When Atlanta Hawks‘ Josh Smith hits free agency this summer, the offers will come flying in. However, the real question worth asking is whether or not Smith is deserving of a max contract.
Smith’s pending free agency was brought up in a recent interview with the Boston Globe, and the ninth-year veteran reiterated that he thinks he is worth the big bucks.
“I didn’t just come up with the and make the statement that I was a (max player)- it was a question I was asked” Smith said of his assertion he is deserving a maximum deal. “I gave an honest answer. It’s not added pressure. I’m not going around just stating that.
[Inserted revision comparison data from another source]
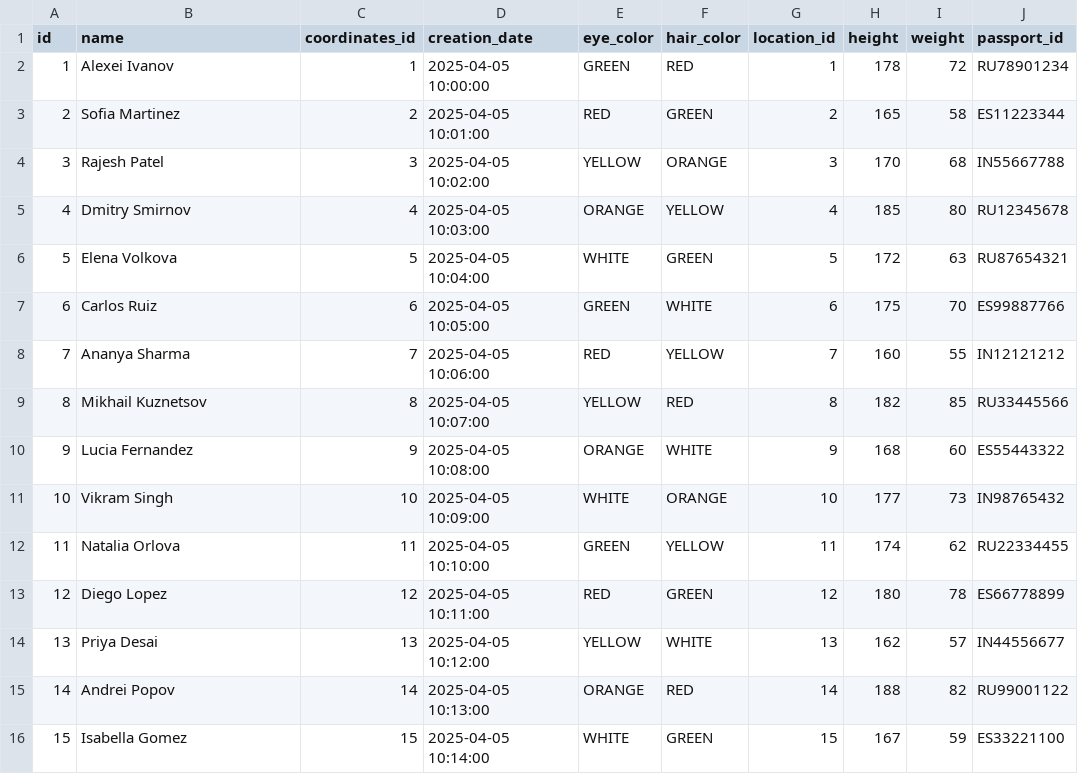
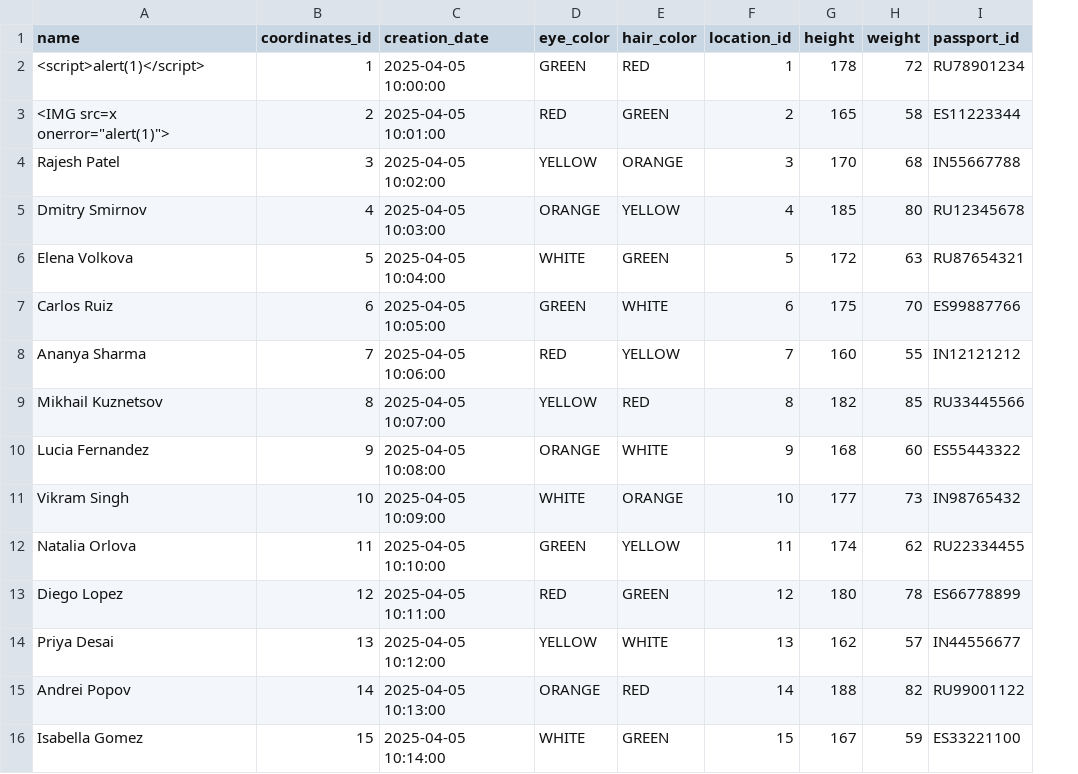
Before and after one commit to sub-myitmo/is-lab-1, a CSV file: liquibase/data/persons.csv, drawn as a sheet; only a part is shown; removed rows and columns are numbered as before the commit, all else as after; the diff names each change by its address in the sheet, - before the commit and + after, or states it on an @@ line.

```diff
--- a/liquibase/data/persons.csv
+++ b/liquibase/data/persons.csv
-column A (id), rows 2-16: 1 | 2 | 3 | 4 | 5 | 6 | 7 | 8 | 9 | 10 | 11 | 12 | 13 | 14 | 15
-A2 (name): Alexei Ivanov
+A2 (name): <script>alert(1)</script>
-A3 (name): Sofia Martinez
+A3 (name): <IMG src=x onerror="alert(1)">
```
Also changed, not shown: 38 other files.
I was definitely a question.”
To re-sign with the Hawks, Smith would be entitled to a five-year, $90 million contract, but that is not something the Hawks are likely to give a guy who has yet to make a single All-Star appearance.
Smith may favor a winning situation rather than to continue middling in obscurity as he has been with the Hawks. Regardless, it seems almost inevitable that both sides are heading towards a mutual split.
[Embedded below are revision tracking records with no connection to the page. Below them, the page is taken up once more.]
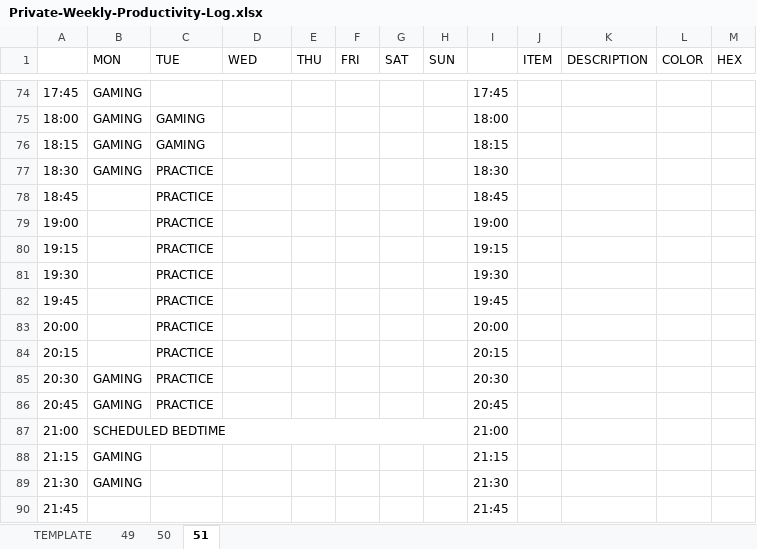
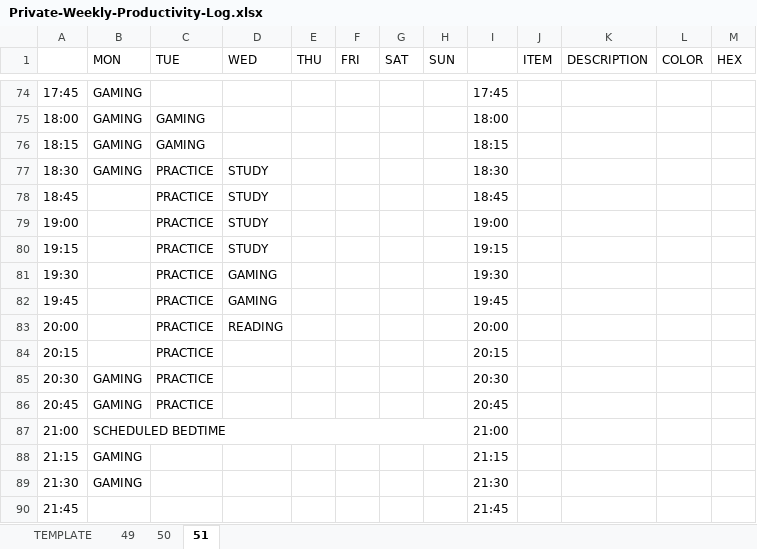
Before and after one commit to allegedSTINK/Sheetz, an Excel workbook: Private-Weekly-Productivity-Log.xlsx, sheet 51, drawn as a sheet; only a part is shown, gaps mark what is left out; values as stored, in another font and other column widths than the file's, no cell formats; conditional formats and table styles not drawn; the diff covers the shown part only; the diff names each change by its address in the sheet, - before the commit and + after, or states it on an @@ line.

```diff
--- a/Private-Weekly-Productivity-Log.xlsx (sheet 51)
+++ b/Private-Weekly-Productivity-Log.xlsx (sheet 51)
-D77:D80 (WED): (empty)
+D77:D80 (WED): STUDY
-D81:D82 (WED): (empty)
+D81:D82 (WED): GAMING
-D83 (WED): (empty)
+D83 (WED): READING
```
Also changed, not shown: 1 added row, 1 removed row and 33 edited cells elsewhere in this sheet, cell formats, 1 other file.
So, how likely is it another team will want to pay the multidimensional Smith a maximum salary?
The Dallas Mavericks and Houston Rockets are two teams that are desperately seeking a second star and could reach out to Smith, but both teams may not wish to take out a significant chunk of their salary cap on a second fiddle star.
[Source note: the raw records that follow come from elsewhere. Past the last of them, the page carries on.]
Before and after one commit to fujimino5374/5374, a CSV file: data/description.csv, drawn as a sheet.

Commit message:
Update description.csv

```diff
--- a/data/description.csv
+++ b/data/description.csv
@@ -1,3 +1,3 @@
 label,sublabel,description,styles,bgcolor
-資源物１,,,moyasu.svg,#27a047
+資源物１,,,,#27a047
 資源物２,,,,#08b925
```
In both cases, Smith would prove to be an excellent addition, especially defensively. Dirk Nowitzki’s advanced age means his defensive capabilities have declined even further, and is best used alongside a versatile big man.
In Houston, Smith would be the perfect addition alongside the team’s youthful, emerging core, and would enable trade deadline acquisition Thomas Robinson to develop in the wings without the pressure of major minutes.
The Milwaukee Bucks emerged at the deadline as a possible landing spot for Smith. That didn’t work out and it seems unlikely that Smith goes there as a free agent.
The Bucks have given their share of big dollar contracts to players not exactly capable of carrying the franchise — Michael Redd, Andrew Bogut and now Brandon Jennings and Monta Ellis — but it would take a lot of money to convince Smith that Milwaukee should be his home for next four seasons.
When Jennings inevitably walks in the off-season, the Bucks could jump out as a team willing to hedge their future on an Ellis-Smith pairing, no matter how much of a nightmare that would be for potential coaching candidates.
The Phoenix Suns are another team desperate for not only a star, but also an identity. Smith doesn’t solve either problem, but he would be a great start. If Smith decides to follow the money, maybe the Suns will hand over the cash to land him (keep in mind the Suns already ponied up the cash for Eric Gordon last off-season).
Two dark horse candidates no one seems to be talking about much include the Cleveland Cavaliers and Indiana Pacers. Cleveland have a heap of salary cap space, but may not want to interfere with the development of 2011 lottery pick Tristan Thompson. Indiana has David West’s $10 million salary coming off the books, and could conceivably work a sign-and-trade with either West or the replaceable Danny Granger.